Feralan screamed in considerable pain.
So Vae teleported her friends away.
(Phaniet asked, “And what of the elementals?” We have no certain idea, but they most likely disrupted the delicate negotiations even more, if not actually slaughtering all the negotiators and launching that hate-war.)
Feralan had broken his leg in the fall. Everyprime else was rather shaken and bruised and bumped, and, of course, still hungry.
Vae: “The vast sorrow is on me, that a simple begging for dinner has become a caustic green slime and slipped through my claws!”
Feralan: “My leg, my leg, my leg!”
Vae: “The bone-fixing I can put in it.”"
Windigar: “Sythyry says that your healing spells hurt a lot.
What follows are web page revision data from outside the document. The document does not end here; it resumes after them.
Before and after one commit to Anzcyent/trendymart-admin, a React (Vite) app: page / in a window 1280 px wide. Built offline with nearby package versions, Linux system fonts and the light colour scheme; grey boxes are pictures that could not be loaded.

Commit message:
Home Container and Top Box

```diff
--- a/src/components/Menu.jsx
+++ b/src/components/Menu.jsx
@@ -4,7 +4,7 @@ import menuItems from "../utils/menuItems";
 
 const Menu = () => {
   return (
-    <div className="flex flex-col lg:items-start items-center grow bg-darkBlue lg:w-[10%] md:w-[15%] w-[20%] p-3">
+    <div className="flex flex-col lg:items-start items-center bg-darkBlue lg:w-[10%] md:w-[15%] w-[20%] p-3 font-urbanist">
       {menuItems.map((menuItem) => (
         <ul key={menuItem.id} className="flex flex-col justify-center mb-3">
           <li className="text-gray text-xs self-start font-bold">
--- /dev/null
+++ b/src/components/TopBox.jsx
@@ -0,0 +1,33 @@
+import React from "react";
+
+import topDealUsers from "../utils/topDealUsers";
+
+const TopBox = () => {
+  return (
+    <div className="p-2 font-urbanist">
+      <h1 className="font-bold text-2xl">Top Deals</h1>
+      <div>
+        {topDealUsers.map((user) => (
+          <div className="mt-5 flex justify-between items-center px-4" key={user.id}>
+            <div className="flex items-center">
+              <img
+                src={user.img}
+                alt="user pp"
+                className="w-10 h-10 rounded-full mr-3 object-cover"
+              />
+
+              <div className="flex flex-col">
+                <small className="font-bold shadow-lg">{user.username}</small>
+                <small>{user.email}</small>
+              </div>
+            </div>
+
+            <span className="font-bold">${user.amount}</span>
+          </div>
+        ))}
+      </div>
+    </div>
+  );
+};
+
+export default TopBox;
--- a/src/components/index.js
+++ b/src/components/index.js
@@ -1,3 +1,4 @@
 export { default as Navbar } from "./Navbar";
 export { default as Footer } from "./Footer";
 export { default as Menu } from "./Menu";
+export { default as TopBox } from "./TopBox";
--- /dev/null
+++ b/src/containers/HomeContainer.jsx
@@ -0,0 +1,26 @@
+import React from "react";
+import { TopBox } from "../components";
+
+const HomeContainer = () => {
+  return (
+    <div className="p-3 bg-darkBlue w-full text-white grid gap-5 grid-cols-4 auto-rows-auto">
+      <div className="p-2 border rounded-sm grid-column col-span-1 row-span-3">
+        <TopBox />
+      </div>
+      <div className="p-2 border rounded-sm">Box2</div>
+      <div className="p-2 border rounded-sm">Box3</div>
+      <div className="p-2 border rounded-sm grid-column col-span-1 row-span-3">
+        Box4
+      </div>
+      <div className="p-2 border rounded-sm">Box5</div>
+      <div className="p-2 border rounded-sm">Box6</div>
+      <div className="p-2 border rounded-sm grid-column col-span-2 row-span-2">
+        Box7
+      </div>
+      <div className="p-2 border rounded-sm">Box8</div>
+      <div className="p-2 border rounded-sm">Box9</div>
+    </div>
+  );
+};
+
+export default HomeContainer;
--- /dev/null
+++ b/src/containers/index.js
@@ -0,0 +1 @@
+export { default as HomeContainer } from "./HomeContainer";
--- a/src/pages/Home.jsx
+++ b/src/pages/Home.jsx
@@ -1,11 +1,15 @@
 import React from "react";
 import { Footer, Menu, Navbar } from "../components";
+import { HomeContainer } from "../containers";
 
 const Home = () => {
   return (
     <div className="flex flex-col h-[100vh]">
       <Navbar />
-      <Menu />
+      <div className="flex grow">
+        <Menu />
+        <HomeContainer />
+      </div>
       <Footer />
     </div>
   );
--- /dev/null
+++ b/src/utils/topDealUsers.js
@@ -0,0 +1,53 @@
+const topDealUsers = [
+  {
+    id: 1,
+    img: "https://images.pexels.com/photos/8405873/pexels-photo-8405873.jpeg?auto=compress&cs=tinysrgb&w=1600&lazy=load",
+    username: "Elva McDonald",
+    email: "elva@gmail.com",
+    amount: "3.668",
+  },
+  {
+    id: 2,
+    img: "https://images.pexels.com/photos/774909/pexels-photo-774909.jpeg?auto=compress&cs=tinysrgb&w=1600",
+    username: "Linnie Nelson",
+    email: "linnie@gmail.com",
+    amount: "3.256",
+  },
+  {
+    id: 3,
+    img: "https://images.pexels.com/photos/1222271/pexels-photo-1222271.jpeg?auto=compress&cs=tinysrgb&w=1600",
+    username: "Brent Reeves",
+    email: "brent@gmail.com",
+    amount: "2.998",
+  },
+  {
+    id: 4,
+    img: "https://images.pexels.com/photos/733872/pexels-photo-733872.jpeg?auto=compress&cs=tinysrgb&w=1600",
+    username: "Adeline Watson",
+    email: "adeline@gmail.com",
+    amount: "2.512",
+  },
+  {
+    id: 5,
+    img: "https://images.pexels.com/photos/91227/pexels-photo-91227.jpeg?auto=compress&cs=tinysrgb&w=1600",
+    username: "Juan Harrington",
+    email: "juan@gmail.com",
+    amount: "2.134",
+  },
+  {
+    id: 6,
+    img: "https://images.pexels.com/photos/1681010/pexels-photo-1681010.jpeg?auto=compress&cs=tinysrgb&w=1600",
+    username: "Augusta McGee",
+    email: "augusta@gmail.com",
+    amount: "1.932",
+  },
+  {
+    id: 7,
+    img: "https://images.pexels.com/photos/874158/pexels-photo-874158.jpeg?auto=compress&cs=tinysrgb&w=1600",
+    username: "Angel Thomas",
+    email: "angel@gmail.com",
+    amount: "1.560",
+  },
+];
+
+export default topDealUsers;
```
Let’s see if we can’t get to a proper city with a proper Healer’s Guild on it and get a proper bone-setting spell put on it? Feralan’s miserable enough as it is; let’s at least give him a chance to avoid further torture.”
Vae: (expressed considerable and extensive apologies and sorries; she’s pretty sure she’s being awful, but she can’t help it.)
Feralan: “Never mind that, please, Vae. Please just take us somewhere I can get healed up and get our watch and go home, so you can stop being so awful any more today.”
Vae: “The swiftness shall I bring us there with!”
I’m afraid Feralan growing up to be an adventurer, if he’s already diplomacying at the nendrai so thoroughly — when he’s in pain, and scared half out of his mind for good reasons.